● **What is required**: Which lines of the entries contain the word "best"? Please list them.

= = = = =

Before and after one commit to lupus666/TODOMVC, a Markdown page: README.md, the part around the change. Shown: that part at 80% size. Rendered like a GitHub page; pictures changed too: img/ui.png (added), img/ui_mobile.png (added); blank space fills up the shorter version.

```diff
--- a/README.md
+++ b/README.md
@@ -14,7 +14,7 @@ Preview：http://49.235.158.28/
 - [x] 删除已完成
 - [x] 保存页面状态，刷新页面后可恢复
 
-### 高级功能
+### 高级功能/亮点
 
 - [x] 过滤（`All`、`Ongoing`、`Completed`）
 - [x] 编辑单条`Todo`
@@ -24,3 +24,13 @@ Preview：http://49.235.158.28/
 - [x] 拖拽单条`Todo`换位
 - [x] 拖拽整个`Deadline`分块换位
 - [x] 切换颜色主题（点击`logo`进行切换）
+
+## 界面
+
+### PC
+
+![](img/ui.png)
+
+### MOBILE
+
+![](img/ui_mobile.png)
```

= = = = =

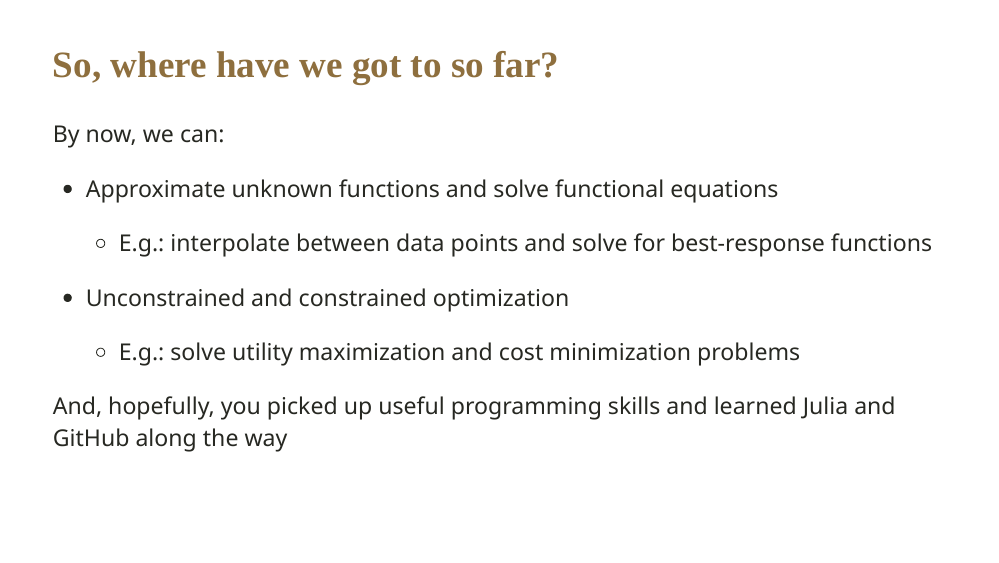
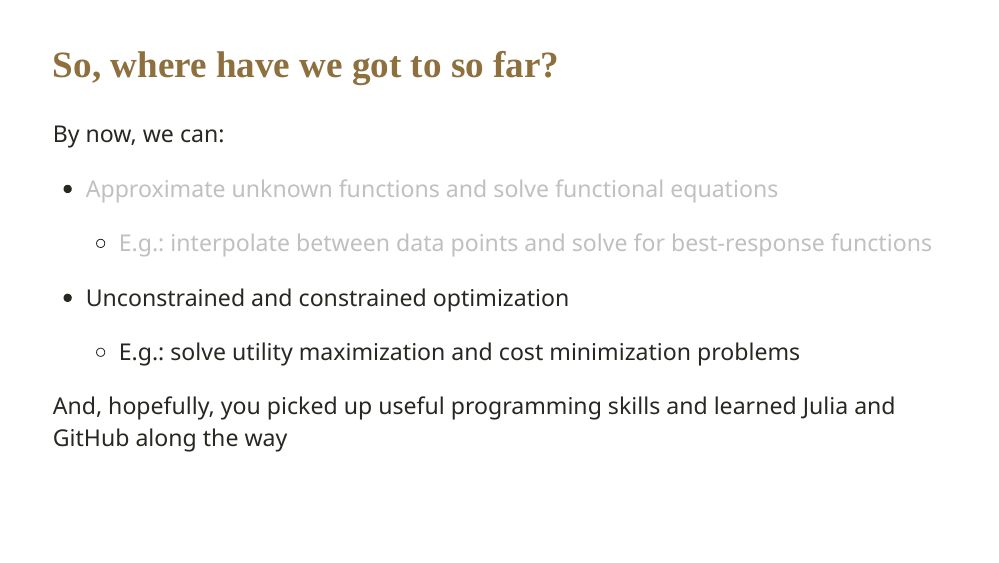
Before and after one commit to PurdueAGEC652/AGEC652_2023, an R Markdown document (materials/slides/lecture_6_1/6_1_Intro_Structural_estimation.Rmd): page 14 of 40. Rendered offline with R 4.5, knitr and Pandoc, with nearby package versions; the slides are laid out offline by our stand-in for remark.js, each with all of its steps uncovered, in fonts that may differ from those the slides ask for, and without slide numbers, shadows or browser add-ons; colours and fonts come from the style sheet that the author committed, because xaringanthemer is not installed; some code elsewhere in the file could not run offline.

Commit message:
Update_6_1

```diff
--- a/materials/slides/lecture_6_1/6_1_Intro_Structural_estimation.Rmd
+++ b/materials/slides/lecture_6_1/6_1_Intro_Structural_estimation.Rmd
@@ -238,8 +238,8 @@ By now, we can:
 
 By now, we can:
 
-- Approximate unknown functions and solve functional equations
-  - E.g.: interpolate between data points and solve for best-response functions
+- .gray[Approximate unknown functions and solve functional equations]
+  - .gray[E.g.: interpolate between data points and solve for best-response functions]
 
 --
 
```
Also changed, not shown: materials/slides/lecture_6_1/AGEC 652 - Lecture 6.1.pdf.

= = = = =

● **Answer to the exercise**:
-  - E.g.: interpolate between data points and solve for best-response functions
+  - .gray[E.g.: interpolate between data points and solve for best-response functions]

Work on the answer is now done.